Dataset records section start

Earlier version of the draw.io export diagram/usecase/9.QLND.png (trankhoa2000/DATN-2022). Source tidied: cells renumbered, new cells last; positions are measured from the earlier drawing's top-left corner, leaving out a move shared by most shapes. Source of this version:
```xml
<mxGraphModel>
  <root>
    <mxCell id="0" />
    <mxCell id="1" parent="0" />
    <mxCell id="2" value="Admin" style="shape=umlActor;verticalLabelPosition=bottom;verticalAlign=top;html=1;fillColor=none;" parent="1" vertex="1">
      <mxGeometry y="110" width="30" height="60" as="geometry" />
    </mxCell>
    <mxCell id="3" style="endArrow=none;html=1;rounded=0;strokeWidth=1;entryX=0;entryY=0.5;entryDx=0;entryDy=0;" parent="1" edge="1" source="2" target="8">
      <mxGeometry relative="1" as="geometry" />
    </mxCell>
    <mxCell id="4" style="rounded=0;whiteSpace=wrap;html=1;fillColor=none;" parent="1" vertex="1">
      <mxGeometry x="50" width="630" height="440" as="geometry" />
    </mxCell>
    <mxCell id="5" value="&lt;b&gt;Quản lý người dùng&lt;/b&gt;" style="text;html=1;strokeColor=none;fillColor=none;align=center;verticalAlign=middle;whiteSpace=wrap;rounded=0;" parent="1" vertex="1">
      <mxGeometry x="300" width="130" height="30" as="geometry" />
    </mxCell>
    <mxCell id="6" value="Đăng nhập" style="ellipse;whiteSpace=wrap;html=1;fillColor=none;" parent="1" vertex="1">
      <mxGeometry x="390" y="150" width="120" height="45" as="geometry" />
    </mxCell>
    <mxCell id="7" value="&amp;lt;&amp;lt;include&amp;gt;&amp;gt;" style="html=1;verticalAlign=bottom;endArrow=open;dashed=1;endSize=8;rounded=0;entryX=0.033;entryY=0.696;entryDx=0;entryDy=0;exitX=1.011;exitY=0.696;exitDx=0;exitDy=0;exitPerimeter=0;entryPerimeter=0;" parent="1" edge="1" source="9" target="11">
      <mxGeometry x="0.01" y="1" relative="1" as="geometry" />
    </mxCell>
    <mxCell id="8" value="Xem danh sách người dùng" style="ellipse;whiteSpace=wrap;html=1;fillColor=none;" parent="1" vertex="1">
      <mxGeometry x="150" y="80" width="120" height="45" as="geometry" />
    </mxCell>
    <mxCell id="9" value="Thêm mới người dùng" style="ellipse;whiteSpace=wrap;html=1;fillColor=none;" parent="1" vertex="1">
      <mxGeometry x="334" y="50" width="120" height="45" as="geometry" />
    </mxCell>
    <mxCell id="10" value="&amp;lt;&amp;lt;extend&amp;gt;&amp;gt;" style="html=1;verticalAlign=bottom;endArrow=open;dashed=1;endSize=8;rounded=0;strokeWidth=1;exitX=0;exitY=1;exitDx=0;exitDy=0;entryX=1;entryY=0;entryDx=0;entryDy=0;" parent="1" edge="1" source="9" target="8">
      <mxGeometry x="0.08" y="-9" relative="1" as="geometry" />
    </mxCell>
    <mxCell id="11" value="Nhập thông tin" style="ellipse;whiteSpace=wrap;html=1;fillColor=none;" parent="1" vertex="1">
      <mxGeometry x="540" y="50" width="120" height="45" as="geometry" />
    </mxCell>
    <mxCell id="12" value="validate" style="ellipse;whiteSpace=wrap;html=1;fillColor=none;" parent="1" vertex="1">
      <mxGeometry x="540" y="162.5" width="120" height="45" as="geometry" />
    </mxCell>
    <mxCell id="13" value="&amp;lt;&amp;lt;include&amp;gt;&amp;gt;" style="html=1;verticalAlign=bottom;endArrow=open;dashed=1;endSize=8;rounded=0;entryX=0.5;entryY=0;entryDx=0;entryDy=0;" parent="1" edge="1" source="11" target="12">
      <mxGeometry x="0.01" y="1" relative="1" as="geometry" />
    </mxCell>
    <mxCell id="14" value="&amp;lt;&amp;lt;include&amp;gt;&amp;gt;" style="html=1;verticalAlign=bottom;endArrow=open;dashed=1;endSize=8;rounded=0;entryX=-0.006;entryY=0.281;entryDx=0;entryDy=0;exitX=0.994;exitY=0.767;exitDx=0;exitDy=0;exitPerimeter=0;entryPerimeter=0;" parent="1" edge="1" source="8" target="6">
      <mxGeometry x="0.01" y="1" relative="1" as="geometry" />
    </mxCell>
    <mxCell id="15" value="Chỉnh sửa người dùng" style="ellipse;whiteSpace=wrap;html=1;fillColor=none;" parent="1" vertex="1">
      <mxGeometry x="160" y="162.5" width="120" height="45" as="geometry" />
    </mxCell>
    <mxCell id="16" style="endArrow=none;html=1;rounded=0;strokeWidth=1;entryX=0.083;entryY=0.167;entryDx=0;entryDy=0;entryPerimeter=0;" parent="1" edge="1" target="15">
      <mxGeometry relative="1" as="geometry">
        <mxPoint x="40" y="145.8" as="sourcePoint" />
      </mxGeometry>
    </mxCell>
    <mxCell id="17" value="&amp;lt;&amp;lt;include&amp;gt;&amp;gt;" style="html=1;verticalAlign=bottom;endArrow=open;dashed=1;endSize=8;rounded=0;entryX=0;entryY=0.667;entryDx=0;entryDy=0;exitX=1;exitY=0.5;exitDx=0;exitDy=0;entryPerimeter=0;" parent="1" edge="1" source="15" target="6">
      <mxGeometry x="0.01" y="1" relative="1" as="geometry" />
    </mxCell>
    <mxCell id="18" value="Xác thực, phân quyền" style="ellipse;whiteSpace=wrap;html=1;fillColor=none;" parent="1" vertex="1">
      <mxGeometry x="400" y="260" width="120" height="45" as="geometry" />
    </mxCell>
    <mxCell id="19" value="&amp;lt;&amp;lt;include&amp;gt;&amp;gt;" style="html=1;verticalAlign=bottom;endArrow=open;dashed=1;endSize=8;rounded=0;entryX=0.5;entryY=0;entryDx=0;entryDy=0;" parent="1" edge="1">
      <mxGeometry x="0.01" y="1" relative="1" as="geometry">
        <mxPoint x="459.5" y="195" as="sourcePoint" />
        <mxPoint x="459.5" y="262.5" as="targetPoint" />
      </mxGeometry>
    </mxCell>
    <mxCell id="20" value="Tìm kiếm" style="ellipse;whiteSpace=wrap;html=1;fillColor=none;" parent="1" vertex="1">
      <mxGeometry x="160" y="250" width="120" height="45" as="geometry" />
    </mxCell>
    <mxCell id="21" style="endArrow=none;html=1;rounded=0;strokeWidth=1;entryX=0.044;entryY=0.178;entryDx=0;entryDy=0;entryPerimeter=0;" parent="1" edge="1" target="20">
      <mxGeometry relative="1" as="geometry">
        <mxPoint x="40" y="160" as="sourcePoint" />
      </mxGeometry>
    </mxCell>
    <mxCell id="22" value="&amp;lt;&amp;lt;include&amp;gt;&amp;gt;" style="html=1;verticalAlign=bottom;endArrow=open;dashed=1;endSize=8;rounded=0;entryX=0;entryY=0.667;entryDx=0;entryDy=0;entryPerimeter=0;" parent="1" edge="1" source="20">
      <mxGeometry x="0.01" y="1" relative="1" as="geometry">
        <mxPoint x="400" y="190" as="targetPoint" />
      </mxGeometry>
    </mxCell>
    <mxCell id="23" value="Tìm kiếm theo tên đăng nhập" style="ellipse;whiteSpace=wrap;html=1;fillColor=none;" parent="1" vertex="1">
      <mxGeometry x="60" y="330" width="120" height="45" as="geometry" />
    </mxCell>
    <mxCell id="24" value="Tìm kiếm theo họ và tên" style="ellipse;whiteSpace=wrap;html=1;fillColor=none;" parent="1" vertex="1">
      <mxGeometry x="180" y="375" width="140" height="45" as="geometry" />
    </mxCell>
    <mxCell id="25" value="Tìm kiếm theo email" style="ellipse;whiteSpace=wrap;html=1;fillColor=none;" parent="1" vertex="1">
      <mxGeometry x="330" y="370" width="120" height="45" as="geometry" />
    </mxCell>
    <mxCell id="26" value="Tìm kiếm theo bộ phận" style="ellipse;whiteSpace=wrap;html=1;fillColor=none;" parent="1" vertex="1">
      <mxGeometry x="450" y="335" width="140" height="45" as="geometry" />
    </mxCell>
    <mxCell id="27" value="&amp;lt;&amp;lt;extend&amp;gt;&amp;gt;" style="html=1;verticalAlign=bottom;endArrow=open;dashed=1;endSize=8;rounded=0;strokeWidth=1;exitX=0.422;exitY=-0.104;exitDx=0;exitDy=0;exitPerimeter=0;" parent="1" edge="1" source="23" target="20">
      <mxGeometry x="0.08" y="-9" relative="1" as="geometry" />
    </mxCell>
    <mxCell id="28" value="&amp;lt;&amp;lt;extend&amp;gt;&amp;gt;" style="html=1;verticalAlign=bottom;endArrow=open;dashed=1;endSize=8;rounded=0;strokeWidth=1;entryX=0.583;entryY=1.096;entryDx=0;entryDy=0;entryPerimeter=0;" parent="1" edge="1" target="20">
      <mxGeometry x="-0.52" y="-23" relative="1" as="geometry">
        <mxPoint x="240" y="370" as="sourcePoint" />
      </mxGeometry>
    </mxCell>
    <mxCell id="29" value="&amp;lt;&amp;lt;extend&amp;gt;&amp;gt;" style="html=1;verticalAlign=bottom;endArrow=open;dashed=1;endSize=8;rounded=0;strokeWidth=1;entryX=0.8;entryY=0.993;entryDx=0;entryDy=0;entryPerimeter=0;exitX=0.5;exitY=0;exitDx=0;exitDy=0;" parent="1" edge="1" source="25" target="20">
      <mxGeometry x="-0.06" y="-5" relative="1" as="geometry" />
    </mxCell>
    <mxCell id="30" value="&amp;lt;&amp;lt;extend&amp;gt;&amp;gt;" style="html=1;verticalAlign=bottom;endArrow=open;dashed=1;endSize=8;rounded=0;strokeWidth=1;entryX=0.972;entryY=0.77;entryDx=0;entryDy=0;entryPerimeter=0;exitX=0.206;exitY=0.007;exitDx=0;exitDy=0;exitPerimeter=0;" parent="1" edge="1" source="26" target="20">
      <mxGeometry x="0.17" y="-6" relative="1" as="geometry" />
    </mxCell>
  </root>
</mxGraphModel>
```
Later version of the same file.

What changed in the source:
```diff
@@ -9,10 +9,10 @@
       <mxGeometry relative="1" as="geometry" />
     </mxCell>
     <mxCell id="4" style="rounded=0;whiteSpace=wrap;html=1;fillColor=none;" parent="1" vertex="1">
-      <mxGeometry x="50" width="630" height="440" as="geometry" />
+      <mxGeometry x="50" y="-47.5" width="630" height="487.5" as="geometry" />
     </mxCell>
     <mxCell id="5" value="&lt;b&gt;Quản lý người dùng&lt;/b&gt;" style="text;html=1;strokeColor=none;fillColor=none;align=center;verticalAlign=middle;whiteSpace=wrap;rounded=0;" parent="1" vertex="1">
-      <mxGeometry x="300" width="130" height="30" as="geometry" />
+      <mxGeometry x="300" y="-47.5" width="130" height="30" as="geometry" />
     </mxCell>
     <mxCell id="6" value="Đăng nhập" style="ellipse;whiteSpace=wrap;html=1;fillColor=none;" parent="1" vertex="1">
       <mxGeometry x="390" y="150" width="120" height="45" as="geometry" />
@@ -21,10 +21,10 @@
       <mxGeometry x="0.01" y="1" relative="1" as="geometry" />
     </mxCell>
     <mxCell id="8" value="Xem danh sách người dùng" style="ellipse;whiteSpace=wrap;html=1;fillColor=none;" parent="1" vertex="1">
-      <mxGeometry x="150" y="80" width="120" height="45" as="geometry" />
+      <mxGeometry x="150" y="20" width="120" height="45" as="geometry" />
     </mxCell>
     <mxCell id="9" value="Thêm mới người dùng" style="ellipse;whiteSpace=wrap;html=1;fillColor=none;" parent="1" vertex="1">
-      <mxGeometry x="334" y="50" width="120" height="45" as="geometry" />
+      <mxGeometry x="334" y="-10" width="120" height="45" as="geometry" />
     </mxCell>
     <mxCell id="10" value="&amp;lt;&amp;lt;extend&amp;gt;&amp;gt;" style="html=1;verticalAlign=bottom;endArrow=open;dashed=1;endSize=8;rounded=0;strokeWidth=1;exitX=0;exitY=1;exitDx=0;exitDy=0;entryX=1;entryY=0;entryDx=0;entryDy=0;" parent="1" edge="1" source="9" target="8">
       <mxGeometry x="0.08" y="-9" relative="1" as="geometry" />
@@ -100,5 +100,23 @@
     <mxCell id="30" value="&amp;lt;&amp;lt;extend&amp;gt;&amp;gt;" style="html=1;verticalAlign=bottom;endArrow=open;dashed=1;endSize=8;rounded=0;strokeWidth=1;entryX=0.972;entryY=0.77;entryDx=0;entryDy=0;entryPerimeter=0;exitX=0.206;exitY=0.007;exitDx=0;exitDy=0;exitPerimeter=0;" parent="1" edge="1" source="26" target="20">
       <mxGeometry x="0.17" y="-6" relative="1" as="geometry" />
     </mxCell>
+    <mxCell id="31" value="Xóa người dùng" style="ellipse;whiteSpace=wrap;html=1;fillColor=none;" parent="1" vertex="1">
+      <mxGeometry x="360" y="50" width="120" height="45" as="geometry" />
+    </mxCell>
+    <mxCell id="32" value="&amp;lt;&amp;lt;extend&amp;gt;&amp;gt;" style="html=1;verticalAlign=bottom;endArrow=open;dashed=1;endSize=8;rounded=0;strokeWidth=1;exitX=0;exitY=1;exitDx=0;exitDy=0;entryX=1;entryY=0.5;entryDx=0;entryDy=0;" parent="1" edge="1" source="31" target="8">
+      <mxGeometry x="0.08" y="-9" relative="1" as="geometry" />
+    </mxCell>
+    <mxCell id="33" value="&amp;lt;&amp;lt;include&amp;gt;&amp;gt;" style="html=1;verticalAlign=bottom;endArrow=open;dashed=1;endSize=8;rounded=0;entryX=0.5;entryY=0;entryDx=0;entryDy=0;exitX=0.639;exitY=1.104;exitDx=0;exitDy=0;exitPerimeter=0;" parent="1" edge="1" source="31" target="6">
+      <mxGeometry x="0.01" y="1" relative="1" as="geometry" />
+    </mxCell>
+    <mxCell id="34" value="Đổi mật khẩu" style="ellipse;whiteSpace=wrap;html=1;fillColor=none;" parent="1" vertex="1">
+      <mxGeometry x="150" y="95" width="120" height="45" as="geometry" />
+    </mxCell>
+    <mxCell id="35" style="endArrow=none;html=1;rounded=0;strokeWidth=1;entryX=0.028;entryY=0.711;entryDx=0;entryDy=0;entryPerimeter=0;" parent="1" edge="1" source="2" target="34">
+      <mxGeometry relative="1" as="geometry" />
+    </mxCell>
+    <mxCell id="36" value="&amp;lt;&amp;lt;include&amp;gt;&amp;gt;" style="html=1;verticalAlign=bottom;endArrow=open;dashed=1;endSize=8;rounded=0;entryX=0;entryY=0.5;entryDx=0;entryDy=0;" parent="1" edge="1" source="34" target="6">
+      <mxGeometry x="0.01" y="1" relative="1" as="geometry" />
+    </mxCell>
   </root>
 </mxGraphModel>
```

Dataset records section end

Exercise requirements: Lines with "mxGraphModel": return each one from the data above.

Completed task:
<mxGraphModel>
</mxGraphModel>
 </mxGraphModel>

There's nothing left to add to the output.